Attorney General Mark Brnovich is leading a coalition of 16 states to stop the Biden Administration’s so-called “Interim Guidance” which drastically and intentionally curtails enforcement of immigration laws. The policy dramatically halts nearly all deportations and immigration-related arrests, including for those convicted of dangerous aggravated felonies. Attorney General Brnovich and the coalition are asking the Fifth Circuit Court of Appeals to deny the Biden Administration’s request for a stay pending appeal so that President Biden’s illegal refusal to enforce immigration laws will be halted while the Administration’s appeal is ongoing.
“The Biden Administration continues to intentionally violate federal immigration laws and endanger all Americans,” said Attorney General Mark Brnovich. “We continue to see the release of convicted felons, COVID-19 positive migrants, and record levels of dangerous drugs into cities across our country. These reckless policies are illegal, unconscionable and disgraceful. The Biden Administration must be held accountable.”
In their amicus brief, the attorneys general detail how the Interim Guidance is fueling the border crisis and directly harming their states. The Administration’s refusal to enforce immigration laws is creating enormous law enforcement expenses for the states. Additionally, the Interim Guidance is posing a serious public safety risk to citizens. ICE officers are averaging just one interior arrest every 2.5 months. In Arizona, deportations for those outside of “priority categories,” including aggravated felons, have dropped by 98 percent since the “Interim Guidance” went into effect.
The Interim Guidance has also resulted in ICE lifting detainers on criminals who have completed their sentences. Instead of being deported, as required by law, they are released into communities, without any warning to the public and put on community supervision, paid for by taxpayers. In Arizona, the crimes for which the Biden Administration will no longer seek to deport violators for include: arson, armed robbery, misconduct involving weapons, and aggravated DUI. Over 6% of Arizona’s state prison populations (2,434 noncitizen inmates) currently have ICE detainers lodged on them.
The attorneys general argue that the Interim Guidance is incentivizing illegal border crossings because migrants know that if they get caught, and even if they commit a violent crime, they won’t be deported. Since the policy was implemented in February 2021, apprehensions along the southern border have increased every month. In July, the U.S. Border Patrol reported more than 200,000 encounters with migrants along the U.S. Mexico border—the highest figure in 21 years. In stark contrast, encounters numbered only around 78,000 in January, and 41,000 in July 2020. The United States Department of Homeland Security (DHS) itself even recently admitted in a sworn declaration that it is “encountering record numbers of noncitizens … at the border” that “have strained DHS operations and caused border facilities to be filled beyond their normal operating capacity.”

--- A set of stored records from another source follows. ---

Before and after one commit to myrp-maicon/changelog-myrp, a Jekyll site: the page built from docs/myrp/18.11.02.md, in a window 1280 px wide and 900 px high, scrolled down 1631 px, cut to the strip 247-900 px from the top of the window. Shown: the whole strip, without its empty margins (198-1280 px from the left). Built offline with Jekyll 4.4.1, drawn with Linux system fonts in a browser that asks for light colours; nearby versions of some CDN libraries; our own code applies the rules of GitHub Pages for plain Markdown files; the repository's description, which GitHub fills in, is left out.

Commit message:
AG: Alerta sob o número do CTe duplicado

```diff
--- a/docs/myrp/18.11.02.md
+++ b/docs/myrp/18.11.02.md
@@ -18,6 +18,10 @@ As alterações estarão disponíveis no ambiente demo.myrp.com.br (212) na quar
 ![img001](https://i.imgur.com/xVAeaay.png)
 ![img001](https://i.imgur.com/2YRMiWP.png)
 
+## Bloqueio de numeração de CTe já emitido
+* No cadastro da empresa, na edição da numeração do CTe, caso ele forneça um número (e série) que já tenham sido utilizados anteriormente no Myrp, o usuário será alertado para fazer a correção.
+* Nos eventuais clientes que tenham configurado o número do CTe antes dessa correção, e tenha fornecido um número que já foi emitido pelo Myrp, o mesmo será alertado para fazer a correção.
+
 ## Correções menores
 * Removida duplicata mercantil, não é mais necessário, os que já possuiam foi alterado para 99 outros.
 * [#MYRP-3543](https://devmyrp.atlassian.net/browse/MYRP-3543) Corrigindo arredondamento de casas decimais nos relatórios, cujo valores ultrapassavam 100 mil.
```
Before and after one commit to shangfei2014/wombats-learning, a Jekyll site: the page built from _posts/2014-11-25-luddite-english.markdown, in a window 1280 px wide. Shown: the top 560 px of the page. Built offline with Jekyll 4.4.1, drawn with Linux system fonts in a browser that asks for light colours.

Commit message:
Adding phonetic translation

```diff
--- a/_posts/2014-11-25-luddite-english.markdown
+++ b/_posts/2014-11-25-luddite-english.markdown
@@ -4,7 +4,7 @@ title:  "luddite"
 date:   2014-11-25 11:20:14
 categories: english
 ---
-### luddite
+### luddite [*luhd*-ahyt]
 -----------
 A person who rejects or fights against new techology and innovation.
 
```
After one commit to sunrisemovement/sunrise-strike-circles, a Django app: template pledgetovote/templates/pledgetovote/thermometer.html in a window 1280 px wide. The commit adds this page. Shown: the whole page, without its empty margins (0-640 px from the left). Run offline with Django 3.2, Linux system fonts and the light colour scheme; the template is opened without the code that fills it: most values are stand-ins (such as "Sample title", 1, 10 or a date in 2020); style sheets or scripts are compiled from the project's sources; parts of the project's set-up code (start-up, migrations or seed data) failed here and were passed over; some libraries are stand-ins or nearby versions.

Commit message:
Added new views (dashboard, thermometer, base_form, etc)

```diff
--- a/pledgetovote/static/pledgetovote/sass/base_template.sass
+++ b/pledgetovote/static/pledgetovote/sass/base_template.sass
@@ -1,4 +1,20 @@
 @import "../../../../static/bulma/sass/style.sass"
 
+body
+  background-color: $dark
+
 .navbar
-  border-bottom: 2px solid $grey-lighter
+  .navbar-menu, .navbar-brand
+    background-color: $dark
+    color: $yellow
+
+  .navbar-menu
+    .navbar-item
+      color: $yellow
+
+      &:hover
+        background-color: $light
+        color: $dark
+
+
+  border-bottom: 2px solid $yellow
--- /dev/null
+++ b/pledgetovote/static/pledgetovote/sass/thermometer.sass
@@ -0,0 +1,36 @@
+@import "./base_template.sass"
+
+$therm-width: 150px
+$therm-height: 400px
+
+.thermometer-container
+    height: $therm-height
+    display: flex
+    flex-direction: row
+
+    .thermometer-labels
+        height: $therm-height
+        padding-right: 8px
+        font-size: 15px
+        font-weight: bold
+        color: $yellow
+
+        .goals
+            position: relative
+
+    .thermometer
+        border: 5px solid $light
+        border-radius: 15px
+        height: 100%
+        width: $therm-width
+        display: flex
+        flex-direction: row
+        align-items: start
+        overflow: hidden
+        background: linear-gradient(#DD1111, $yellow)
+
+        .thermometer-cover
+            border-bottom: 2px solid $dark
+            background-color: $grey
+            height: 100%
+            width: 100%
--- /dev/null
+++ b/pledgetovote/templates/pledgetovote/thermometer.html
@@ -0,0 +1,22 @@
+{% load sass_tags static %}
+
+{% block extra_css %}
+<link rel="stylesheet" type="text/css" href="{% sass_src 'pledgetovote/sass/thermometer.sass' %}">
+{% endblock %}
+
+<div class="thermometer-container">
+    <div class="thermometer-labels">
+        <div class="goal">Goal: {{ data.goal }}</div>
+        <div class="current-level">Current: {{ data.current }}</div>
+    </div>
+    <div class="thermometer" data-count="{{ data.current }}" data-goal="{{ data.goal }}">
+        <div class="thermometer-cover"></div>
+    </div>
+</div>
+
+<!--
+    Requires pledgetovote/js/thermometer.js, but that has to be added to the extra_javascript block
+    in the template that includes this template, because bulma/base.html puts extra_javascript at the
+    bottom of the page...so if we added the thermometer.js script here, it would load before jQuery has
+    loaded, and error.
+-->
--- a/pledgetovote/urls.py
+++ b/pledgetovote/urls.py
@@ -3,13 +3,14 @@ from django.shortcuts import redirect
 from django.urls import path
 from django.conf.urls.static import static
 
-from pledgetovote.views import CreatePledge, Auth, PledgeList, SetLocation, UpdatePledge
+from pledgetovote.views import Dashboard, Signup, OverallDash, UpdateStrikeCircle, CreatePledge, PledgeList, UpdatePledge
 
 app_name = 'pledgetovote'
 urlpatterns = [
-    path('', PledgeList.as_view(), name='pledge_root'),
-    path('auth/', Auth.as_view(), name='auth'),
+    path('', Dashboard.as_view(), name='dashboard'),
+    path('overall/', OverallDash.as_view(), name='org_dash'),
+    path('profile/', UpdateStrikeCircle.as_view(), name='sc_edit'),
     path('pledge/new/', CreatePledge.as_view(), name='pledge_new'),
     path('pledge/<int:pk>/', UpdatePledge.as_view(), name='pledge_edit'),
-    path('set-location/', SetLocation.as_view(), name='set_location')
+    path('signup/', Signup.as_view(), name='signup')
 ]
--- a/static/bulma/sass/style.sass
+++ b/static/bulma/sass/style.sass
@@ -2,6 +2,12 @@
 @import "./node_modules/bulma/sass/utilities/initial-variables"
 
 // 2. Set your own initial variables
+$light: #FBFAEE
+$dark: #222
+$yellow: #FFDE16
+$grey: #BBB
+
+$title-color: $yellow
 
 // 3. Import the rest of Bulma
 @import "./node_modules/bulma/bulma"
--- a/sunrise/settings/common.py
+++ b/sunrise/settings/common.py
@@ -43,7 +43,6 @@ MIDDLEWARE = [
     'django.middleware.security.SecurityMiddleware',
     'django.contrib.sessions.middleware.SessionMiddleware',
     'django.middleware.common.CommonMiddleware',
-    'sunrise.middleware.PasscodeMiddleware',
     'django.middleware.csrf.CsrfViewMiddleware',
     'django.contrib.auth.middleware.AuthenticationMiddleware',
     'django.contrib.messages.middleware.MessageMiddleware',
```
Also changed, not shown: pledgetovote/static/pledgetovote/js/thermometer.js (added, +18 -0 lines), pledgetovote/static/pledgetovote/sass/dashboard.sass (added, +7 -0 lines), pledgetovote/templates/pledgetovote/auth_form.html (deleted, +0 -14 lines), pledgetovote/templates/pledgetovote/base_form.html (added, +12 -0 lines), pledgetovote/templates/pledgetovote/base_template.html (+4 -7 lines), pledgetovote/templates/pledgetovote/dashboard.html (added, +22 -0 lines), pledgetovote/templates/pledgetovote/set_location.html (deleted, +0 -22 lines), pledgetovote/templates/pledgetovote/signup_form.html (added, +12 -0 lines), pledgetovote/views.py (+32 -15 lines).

The Interim Guidance is in direct violation of federal law (8 U.S.C. § 1231), which mandates that ICE “shall” remove an alien, who has received a final deportation order, from the United States within 90 days. As recently upheld this summer by the Supreme Court of the United States (SCOTUS) in a separate case (Johnson v. Guzman Chavez) “shall” means “must,” i.e. it is mandatory language. But the Biden Administration effectively reads “shall” to mean “may—and usually won’t.”
The coalition points out the Biden Administration’s consistent disregard for the rule of law, citing its recent moratorium on evictions. SCOTUS previously ruled the Biden Administration couldn’t extend the ban without congressional authorization but did so anyway despite President Biden admitting that his extension was “not likely to pass constitutional muster.” In that observation he was absolutely correct, with the Supreme Court holding that challengers to the extension were “virtually certain to succeed … on their argument that the [Administration] exceeded its authority.”
The attorneys general wrote: “The border is in crisis. This Administration is increasingly and alarmingly lawless. And the States continue to suffer escalating irreparable harm as the border slips further and further away from the Administration’s control. This Court should deny Federal Defendants’ motion for a stay pending appeal.”
Joining Arizona Attorney General Brnovich are the attorneys general from: Alabama, Arkansas, Florida, Georgia, Indiana, Kansas, Mississippi, Missouri, Montana, Nebraska, Ohio, South Carolina, South Dakota, Utah, and West Virginia.
Copy of Coalition’s Amicus Brief here.